**Task brief:** Using the records that follow, copy every line containing the word "cells".

*** Information supplied Section Begins ***

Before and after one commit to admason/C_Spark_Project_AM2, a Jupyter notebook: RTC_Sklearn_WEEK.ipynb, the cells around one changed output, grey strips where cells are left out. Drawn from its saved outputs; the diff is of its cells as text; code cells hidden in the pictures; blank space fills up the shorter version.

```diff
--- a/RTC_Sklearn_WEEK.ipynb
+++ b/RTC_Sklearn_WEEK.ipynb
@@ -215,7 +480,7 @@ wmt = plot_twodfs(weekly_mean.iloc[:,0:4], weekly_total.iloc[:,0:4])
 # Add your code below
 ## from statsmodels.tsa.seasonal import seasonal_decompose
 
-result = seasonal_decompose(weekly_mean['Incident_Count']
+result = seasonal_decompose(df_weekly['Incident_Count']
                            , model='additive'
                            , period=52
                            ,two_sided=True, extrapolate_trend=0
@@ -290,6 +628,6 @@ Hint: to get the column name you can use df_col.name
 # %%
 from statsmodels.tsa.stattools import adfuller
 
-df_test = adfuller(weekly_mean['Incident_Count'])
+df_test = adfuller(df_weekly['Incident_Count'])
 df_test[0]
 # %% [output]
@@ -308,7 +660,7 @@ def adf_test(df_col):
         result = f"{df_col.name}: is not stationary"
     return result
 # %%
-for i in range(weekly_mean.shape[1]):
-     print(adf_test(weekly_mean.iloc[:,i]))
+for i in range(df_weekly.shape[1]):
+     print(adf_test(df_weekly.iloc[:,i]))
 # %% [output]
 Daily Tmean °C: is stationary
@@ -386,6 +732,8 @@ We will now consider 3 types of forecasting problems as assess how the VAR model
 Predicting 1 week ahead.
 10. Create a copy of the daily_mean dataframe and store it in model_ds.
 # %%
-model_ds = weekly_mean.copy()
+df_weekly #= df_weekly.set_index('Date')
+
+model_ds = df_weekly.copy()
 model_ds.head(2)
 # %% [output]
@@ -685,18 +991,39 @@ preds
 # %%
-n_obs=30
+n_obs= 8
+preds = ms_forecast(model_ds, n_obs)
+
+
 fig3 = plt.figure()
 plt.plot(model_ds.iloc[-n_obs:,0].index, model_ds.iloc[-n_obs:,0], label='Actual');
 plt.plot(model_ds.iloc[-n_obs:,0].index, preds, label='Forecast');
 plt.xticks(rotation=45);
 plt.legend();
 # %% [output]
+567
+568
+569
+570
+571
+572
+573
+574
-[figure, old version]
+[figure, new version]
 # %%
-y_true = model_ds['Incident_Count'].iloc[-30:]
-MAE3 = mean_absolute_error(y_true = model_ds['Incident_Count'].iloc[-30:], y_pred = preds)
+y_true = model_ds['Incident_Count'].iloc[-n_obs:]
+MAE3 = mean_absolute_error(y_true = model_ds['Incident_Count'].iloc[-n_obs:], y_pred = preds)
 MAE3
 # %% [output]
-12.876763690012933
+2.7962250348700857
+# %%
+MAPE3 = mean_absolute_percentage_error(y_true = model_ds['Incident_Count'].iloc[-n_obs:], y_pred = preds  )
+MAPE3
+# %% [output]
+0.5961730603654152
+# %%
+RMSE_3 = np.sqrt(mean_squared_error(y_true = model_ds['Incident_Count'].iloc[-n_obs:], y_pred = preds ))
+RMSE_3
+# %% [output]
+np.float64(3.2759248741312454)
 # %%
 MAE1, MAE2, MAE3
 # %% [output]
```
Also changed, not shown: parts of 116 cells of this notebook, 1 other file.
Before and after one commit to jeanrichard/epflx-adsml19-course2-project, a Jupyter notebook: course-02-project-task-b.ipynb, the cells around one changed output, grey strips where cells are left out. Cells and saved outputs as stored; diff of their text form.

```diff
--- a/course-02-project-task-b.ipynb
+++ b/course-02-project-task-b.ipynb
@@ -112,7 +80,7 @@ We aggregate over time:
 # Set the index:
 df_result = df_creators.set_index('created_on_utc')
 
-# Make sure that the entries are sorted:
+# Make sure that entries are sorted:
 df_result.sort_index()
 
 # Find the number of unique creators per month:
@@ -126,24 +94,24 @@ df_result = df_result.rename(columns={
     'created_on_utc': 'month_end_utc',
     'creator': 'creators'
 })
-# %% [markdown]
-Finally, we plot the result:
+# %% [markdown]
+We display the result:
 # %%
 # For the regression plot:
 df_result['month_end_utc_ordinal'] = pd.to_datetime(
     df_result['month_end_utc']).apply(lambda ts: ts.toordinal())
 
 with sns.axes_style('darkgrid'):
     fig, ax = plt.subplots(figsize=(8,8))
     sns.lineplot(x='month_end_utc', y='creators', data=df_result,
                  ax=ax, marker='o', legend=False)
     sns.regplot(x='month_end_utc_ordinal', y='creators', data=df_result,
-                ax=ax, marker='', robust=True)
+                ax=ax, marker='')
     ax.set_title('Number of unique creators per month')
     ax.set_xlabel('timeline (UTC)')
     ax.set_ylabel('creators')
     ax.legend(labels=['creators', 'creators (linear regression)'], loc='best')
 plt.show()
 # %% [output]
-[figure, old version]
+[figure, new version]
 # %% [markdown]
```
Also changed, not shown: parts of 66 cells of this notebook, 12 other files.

*** Information supplied Section Ends ***

**Result of the exercise:**
Before and after one commit to admason/C_Spark_Project_AM2, a Jupyter notebook: RTC_Sklearn_WEEK.ipynb, the cells around one changed output, grey strips where cells are left out. Drawn from its saved outputs; the diff is of its cells as text; code cells hidden in the pictures; blank space fills up the shorter version.
Also changed, not shown: parts of 116 cells of this notebook, 1 other file.
Before and after one commit to jeanrichard/epflx-adsml19-course2-project, a Jupyter notebook: course-02-project-task-b.ipynb, the cells around one changed output, grey strips where cells are left out. Cells and saved outputs as stored; diff of their text form.
Also changed, not shown: parts of 66 cells of this notebook, 12 other files.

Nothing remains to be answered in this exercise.